Exercise: Go through the entries below and copy each line containing the word "html".

Dataset records:
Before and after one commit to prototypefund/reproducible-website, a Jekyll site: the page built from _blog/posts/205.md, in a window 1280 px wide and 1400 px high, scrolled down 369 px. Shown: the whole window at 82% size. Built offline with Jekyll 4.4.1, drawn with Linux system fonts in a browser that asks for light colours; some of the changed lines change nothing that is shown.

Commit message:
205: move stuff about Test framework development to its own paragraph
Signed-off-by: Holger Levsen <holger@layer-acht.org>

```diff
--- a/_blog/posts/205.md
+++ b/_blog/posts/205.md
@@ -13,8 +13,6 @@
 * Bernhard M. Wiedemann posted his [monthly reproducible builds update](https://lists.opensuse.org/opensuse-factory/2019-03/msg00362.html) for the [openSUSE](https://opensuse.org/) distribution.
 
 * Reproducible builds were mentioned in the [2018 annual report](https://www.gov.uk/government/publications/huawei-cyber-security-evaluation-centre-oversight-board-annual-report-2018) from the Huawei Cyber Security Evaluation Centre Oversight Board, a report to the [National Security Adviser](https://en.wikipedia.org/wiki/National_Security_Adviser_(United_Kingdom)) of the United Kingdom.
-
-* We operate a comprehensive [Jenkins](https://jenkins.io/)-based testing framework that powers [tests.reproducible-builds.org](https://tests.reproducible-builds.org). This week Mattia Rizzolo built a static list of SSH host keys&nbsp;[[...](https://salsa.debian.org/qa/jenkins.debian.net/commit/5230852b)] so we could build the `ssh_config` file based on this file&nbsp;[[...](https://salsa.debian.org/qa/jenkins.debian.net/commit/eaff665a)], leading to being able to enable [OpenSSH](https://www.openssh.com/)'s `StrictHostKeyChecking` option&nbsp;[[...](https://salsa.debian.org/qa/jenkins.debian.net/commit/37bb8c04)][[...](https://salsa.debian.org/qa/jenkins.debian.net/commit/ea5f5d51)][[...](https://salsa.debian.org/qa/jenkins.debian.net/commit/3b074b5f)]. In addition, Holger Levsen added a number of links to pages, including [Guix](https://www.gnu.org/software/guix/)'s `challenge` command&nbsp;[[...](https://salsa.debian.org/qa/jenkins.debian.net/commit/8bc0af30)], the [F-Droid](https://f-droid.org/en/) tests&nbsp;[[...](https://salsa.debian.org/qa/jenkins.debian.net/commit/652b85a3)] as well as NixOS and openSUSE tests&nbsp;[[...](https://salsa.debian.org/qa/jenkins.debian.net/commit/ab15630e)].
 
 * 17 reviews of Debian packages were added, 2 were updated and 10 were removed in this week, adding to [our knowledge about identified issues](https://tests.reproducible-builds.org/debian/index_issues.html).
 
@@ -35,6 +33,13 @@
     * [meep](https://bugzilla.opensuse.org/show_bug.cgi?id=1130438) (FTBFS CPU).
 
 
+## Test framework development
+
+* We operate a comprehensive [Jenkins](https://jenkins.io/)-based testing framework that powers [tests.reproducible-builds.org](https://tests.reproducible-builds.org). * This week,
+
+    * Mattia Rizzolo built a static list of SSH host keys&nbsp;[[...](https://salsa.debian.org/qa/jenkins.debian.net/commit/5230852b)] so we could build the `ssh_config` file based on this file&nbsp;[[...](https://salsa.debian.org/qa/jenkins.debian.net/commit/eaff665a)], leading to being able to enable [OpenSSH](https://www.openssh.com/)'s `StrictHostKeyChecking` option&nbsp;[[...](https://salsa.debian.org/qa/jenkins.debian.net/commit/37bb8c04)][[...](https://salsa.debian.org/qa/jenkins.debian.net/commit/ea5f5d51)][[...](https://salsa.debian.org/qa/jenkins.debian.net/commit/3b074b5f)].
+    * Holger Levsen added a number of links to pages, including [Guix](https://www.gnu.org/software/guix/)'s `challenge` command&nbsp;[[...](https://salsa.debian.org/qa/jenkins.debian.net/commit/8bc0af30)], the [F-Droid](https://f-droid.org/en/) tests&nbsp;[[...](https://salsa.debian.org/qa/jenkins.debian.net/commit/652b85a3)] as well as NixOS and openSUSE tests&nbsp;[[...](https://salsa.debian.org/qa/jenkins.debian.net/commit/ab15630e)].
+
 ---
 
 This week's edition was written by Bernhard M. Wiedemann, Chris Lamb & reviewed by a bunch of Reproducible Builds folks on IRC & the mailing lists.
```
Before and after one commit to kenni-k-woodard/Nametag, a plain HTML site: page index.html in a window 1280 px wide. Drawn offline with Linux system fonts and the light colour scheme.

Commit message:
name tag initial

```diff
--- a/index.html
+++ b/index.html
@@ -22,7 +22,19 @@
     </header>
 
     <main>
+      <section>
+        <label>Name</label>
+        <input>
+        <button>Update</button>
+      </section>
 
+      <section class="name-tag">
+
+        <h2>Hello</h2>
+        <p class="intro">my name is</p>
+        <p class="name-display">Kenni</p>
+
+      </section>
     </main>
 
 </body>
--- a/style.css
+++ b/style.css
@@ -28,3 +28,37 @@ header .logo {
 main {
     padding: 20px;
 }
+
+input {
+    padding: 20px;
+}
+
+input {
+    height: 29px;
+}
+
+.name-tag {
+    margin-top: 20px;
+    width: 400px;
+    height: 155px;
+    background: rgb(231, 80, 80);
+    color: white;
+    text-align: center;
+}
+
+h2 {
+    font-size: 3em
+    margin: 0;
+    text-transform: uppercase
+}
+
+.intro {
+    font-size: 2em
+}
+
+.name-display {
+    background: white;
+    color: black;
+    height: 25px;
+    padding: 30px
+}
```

Answer section:
 * Bernhard M. Wiedemann posted his [monthly reproducible builds update](https://lists.opensuse.org/opensuse-factory/2019-03/msg00362.html) for the [openSUSE](https://opensuse.org/) distribution.
 * 17 reviews of Debian packages were added, 2 were updated and 10 were removed in this week, adding to [our knowledge about identified issues](https://tests.reproducible-builds.org/debian/index_issues.html).
Before and after one commit to kenni-k-woodard/Nametag, a plain HTML site: page index.html in a window 1280 px wide. Drawn offline with Linux system fonts and the light colour scheme.
--- a/index.html
+++ b/index.html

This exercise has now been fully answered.